_Task item_
In the data below, how many lines contain the string "generator"? Give only the number.

_Task inputs_
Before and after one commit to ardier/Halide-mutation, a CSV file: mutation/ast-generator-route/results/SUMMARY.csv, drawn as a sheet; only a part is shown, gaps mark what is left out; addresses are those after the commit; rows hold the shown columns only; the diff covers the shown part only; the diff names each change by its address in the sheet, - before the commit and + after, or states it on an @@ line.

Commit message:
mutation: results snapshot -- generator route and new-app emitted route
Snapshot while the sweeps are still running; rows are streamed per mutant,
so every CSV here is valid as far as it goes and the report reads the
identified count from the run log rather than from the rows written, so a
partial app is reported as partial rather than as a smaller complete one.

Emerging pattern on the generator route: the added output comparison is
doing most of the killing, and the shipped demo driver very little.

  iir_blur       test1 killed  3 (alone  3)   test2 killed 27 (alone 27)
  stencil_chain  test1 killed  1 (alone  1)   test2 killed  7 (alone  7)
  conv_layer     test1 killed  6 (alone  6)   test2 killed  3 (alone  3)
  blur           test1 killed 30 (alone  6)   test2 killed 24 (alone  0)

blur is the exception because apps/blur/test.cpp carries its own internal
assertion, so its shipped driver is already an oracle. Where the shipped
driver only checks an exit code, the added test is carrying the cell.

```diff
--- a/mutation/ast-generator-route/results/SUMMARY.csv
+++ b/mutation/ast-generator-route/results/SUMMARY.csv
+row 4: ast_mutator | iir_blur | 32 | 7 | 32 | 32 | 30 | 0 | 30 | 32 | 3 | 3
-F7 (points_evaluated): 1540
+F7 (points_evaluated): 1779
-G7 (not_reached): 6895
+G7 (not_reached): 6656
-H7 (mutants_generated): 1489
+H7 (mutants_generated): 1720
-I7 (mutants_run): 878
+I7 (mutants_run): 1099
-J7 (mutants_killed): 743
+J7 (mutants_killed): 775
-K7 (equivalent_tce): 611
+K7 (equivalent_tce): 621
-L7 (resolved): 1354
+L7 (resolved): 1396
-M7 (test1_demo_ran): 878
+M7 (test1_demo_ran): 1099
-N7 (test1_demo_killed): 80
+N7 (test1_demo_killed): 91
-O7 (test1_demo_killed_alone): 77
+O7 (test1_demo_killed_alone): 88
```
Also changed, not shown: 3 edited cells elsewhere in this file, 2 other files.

_Solution below_
5